|This license lets others distribute, remix, tweak, and build upon your work, even commercially, as long as they credit you for the original creation. This isoffered. Recommended for maximum dissemination and use of licensed materials.
|This license lets others remix, tweak, and build upon your work even for commercial purposes, as long as they credit you and license their new creations under the identical terms. This license is aligned with the “copyleft” free and open source software licenses which ensure that derivative works can never be put under more restrictive licensing terms than the original. All new works based on yours will carry the same license, so any derivatives will also allow commercial use. This is the license used by Wikipedia, and is recommended for work that incorporates content from Wikipedia and similarly licensed projects.
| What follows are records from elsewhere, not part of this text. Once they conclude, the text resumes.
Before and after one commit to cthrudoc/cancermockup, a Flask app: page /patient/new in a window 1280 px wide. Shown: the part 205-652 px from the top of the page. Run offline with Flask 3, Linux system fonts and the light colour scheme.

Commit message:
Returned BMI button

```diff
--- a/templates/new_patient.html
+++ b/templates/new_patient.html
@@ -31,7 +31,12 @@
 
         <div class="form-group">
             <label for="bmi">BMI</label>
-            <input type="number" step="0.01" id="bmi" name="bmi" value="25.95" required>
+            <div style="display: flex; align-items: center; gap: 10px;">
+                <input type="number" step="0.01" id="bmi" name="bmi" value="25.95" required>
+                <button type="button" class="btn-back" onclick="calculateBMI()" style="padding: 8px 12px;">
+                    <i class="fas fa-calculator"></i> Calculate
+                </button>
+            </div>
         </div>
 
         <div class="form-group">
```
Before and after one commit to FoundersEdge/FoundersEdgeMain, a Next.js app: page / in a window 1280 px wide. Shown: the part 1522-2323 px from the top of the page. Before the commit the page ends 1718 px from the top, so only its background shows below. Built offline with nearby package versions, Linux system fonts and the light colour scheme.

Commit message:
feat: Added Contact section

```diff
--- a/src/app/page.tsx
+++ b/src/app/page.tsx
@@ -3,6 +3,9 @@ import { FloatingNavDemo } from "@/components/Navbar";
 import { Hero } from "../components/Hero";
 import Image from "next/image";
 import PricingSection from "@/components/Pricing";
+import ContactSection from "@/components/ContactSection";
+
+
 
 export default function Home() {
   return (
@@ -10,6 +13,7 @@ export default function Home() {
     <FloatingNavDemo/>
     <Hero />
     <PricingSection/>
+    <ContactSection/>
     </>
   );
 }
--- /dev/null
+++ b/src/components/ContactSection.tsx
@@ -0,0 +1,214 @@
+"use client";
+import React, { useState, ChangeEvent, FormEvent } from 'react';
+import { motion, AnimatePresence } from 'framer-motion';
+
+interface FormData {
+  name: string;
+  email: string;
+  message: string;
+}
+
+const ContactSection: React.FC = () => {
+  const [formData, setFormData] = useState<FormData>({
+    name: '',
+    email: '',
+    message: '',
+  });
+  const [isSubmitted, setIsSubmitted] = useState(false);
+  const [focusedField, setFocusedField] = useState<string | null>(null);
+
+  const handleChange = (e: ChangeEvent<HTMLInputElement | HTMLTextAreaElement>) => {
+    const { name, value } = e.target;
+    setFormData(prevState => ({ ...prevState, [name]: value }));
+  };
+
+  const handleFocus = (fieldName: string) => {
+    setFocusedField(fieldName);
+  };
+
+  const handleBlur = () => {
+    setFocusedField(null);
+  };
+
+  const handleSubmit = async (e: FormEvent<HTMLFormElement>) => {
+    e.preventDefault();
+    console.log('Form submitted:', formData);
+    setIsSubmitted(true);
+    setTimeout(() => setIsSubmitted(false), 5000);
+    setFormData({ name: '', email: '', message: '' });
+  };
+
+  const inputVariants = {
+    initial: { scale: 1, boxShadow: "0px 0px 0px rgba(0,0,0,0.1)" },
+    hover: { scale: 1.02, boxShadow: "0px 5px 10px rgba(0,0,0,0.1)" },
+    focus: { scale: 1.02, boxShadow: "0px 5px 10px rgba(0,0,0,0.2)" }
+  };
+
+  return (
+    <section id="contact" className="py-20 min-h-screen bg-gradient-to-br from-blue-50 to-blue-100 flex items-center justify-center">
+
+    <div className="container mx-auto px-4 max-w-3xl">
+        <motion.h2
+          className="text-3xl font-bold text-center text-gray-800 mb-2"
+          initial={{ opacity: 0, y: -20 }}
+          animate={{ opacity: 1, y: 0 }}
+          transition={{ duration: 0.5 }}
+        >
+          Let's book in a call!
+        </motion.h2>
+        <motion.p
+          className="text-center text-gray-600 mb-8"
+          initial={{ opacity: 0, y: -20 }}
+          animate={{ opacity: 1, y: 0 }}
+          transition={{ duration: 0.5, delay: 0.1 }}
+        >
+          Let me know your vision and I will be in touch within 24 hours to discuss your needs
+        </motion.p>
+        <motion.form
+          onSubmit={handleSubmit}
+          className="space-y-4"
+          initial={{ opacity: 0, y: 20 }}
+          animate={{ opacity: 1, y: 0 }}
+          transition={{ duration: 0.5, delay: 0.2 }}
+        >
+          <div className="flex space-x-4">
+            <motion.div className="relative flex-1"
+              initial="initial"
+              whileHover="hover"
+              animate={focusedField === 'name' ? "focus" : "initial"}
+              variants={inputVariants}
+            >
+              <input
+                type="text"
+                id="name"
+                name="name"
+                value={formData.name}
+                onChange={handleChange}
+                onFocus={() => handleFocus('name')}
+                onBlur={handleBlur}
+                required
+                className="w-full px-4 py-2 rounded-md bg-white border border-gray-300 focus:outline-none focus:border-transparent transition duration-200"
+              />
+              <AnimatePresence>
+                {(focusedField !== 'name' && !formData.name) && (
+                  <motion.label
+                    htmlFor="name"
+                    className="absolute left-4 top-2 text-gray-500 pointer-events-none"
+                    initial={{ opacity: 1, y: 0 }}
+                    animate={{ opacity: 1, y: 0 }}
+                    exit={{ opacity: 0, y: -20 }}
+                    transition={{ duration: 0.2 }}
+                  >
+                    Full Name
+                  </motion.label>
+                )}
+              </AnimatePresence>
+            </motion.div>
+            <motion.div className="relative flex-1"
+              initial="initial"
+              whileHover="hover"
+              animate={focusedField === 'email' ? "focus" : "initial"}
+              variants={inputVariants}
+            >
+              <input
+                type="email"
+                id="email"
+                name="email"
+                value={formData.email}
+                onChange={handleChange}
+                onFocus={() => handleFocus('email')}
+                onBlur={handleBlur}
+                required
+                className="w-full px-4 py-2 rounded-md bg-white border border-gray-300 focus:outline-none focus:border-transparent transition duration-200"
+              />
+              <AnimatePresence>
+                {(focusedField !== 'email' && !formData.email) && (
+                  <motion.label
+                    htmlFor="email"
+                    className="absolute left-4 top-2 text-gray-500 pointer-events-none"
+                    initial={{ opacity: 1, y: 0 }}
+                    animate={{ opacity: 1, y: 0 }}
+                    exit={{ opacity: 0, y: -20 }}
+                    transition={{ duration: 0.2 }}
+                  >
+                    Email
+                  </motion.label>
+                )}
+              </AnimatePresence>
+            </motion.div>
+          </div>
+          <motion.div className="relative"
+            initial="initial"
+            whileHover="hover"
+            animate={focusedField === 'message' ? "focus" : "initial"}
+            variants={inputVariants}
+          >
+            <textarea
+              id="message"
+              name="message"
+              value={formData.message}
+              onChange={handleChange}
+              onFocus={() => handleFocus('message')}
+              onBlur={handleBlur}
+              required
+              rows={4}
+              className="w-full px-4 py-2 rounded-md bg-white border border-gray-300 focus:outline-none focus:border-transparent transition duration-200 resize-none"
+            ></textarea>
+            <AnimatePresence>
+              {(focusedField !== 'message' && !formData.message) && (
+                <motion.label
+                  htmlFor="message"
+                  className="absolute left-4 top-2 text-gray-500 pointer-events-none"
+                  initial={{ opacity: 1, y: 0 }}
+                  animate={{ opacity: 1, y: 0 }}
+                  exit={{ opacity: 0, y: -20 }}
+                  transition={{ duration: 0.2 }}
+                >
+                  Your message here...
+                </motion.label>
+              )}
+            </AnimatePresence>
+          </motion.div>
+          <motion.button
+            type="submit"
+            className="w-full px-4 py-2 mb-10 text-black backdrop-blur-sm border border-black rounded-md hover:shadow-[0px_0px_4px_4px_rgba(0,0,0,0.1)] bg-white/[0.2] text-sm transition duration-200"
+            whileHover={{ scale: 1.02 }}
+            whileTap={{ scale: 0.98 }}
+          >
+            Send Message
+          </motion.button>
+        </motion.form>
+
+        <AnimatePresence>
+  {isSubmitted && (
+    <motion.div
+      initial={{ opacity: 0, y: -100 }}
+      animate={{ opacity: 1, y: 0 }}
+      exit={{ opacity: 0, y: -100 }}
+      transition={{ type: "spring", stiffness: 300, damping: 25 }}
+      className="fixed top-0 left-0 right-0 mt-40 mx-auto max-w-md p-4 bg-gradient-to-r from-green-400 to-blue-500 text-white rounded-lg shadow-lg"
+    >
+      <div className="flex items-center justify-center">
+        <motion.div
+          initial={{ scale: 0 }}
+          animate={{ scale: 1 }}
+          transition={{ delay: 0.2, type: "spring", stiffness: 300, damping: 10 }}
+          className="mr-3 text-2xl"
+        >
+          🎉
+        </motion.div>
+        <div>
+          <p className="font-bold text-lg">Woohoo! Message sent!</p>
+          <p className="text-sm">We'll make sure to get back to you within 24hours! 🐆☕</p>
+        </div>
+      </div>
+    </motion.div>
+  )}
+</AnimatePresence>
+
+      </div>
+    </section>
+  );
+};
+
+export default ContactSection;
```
|This license lets others remix, tweak, and build upon your work for non-commercial purposes, and although their new works must also acknowledge you and be non-commercial, they don’t have to license their derivative works on the same terms.
|This license allows for redistribution, commercial and non-commercial, as long as it is passed along unchanged and in whole, with credit to you.
|This license lets others remix, tweak, and build upon your work for non-commercial purposes, as long as they credit you and license their new creations under the identical terms.
|This license isonly allowing others to download your works and share them with others as long as they credit you, but they can’t change them in any way or use them commercially.
Disclaimer: The guide in no way substitutes for formal legal advice. If you are in any doubt or require further information we recommend you consult the sources of further advice at the end of this guide.